Prof Adrian Holliday

Much of my recent career has involved supervising doctoral research students from a range of linguistic backgrounds. They have all carried out critical qualitative studies, mostly of aspects of professional life in English language education. They have taken on some very tricky areas, such as the cultural politics of native-speakerism, and the identities of students which go against common cultural stereotypes. In almost all cases we have worked together to find ways to uncover hidden and unexpected meanings which go against established discourses. This has meant putting aside traditional notions of objectivist research because the researchers have found themselves implicated in the attitudes, prejudices and discourses that they have found.

Against this background, when I was presented with the notion of researching multilingually, my first thought was not about how these students navigate the task of translating the views of their subjects into English. To me, their research is always ‘multilingual’ because of the number of different discourses which need to be untangled and negotiated. I think these discourses can be thought of as small languages, and can have just as much complexity in their differences as large language – especially as these differences may not always be immediately apparent. This is in terms of the topic of study and also in the way in which the researchers themselves need to acquire different (small) languages – of being a researcher and of being a professional at least, which take from different parts of one’s identity. Mastering and working with these different (small) languages of course require building on experience from life; and living and working with more than one (big) language will certainly add to one’s repertoire of such experience.

Another issue is the very ‘foreign’ (small) language of academic writing – foreign perhaps to absolutely everyone. A major, and refreshing irony, which has always been apparent to me, is that the researchers with English as a second or third language seem to find the subtleties and complexities of qualitative English academic writing no more difficult than those who have English as their first language. Indeed, it is often the latter who find this so extremely difficult. This may be because the researchers who have English as their first language find the academic language just too close to home to engage with through helpful distance.

By the way, I recently saw the award-winning Iranian film, The Separation

(http://www.guardian.co.uk/film/2011/jun/30/a-separation-review).

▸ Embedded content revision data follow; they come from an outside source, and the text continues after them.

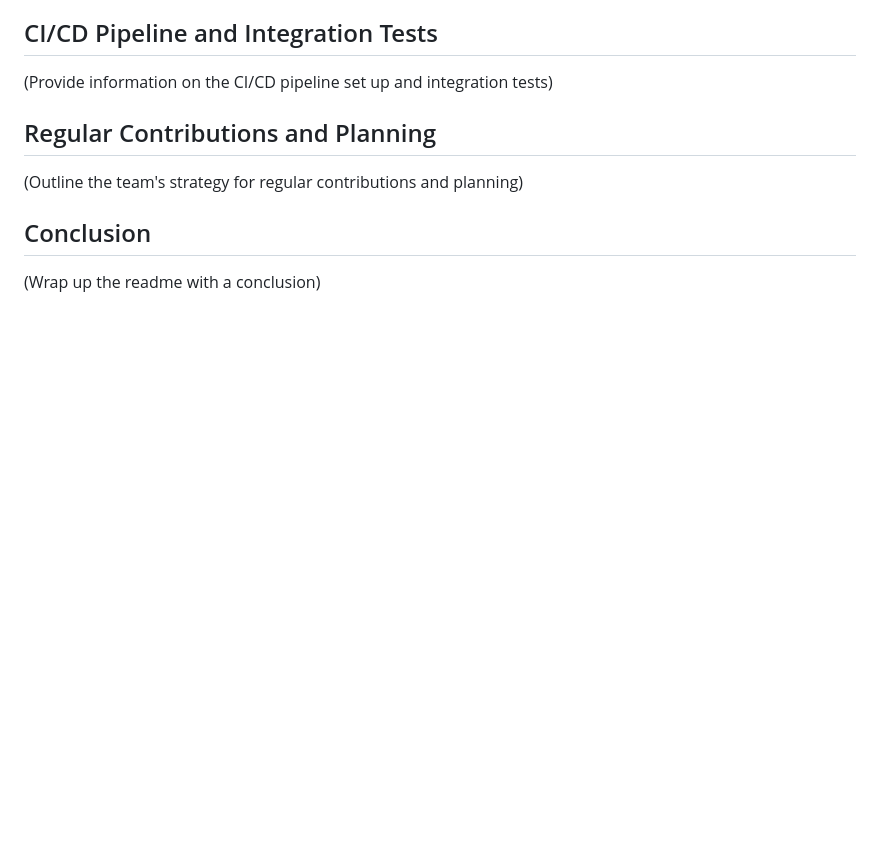
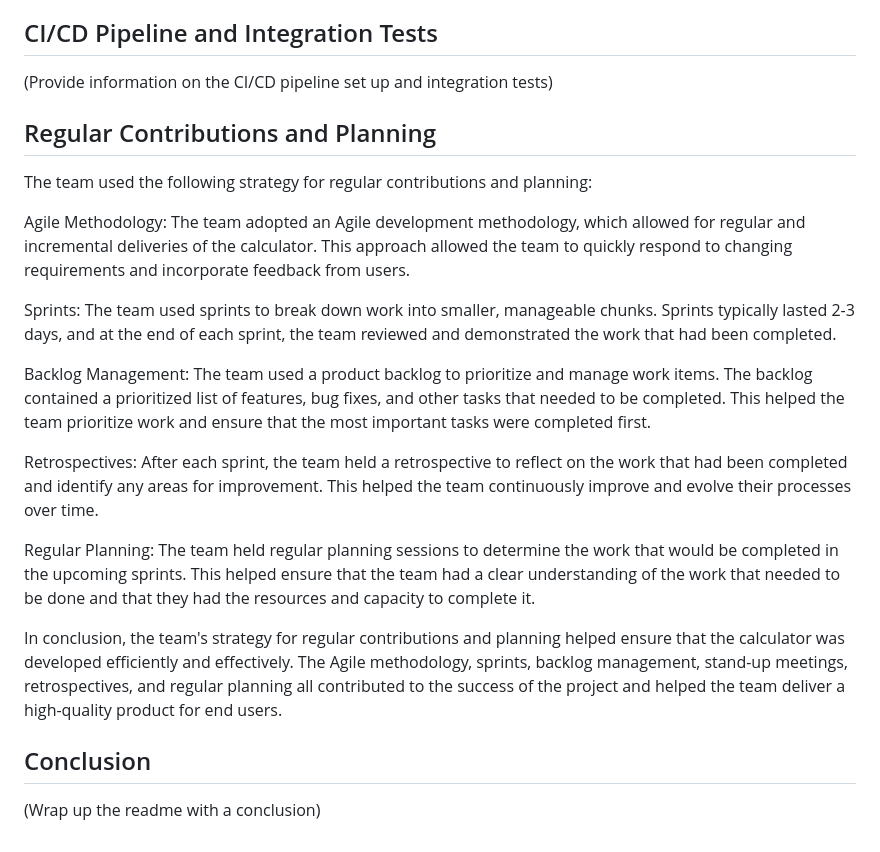
Before and after one commit to MrRayyanBorg/SQA_Assignment_2_Calculator, a Markdown page: README.md, the part around the change. Drawn GitHub-style; blank space fills up the shorter version.

Commit message:
Updated README - Regular Contributions and Planning Section.
Updated README - Regular Contributions and Planning Section.

```diff
--- a/README.md
+++ b/README.md
@@ -141,7 +141,19 @@ CI/CD Pipeline and Integration Tests
 Regular Contributions and Planning
 ----------------------------------
 
-(Outline the team's strategy for regular contributions and planning)
+The team used the following strategy for regular contributions and planning:
+
+Agile Methodology: The team adopted an Agile development methodology, which allowed for regular and incremental deliveries of the calculator. This approach allowed the team to quickly respond to changing requirements and incorporate feedback from users.
+
+Sprints: The team used sprints to break down work into smaller, manageable chunks. Sprints typically lasted 2-3 days, and at the end of each sprint, the team reviewed and demonstrated the work that had been completed.
+
+Backlog Management: The team used a product backlog to prioritize and manage work items. The backlog contained a prioritized list of features, bug fixes, and other tasks that needed to be completed. This helped the team prioritize work and ensure that the most important tasks were completed first.
+
+Retrospectives: After each sprint, the team held a retrospective to reflect on the work that had been completed and identify any areas for improvement. This helped the team continuously improve and evolve their processes over time.
+
+Regular Planning: The team held regular planning sessions to determine the work that would be completed in the upcoming sprints. This helped ensure that the team had a clear understanding of the work that needed to be done and that they had the resources and capacity to complete it.
+
+In conclusion, the team's strategy for regular contributions and planning helped ensure that the calculator was developed efficiently and effectively. The Agile methodology, sprints, backlog management, stand-up meetings, retrospectives, and regular planning all contributed to the success of the project and helped the team deliver a high-quality product for end users.
 
 Conclusion
 -------------------
```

It took me back uncomfortably and excitingly to my very early adulthood, living and working in Iran. It was there that I learnt to be a husband, father and son-in-law – and how to drive. And once I was involved in a car accident in a far-off provincial town. I actually hit a woman and had to go to the hospital, the court, the police and so on, and to some extent even getting involved in the politics of her family. My Farsi was good, but what was better was my knowledge of how to behave through observation of complex cultural practice, which always preceded the language. The stakes were high. My ethnography was crucial.

I have therefore proposed the following abstract:

To look at this issue with the freshness it deserves it is important to move away from two established viewpoints – a modernist view of research in which data is considered independent of the researcher, and a modernist view of language and culture in which the former maps precisely onto the latter. A more postmodern, and critical cosmopolitan viewpoint enables a series of propositions which complicate issues of research and language and raise the healthy possibility that things may not be what they seem.

  1. In all circumstances, even where all parties share the same big ‘L’ language, there is a problematic yet enriching translation between the inevitably different discourse and world-views of the researcher and participants. Even where the data is verbatim, when the researcher writes the discussion, the data becomes integrated into this discussion, does not stand independently, and is therefore mediated by the discourse of the researcher. Sharing the same big ‘L’ language does not release the researcher from being implicated in this way.
  2. Big ‘L’ languages can themselves transmute across different cultural realities. Cultural realities can be expressed equally well in ‘foreign’ big ‘L’ languages. Cultural differences between social groups who share big ‘L’ languages can be as great as differences between big ‘L’ language groups.
  3. All researchers, in all circumstances, should strive to be multilingual in the sense that they must find methodologies to carry meanings across linguistic, discoursal and cultural boundaries. Working within the same big ‘L’ languages may lead to complacency in this respect.
  4. Everyone has the potential, depending on circumstances, to carry and innovate with meaning and practice across unfamiliar cultural boundaries. To presume that participants and researchers cannot do this would be patronising and essentialist.

In the presentation, these propositions will be considered in the light of conversations with researchers and participants who have been involved in multi- and single- big ‘L’ language projects.

References

Holliday, A. R. (2011). Intercultural communication and ideology. London: Sage.

Holliday, A. R. (2007). Doing and writing qualitative research (2nd ed.). London: Sage.

https://sites.google.com/site/adrianholliday42/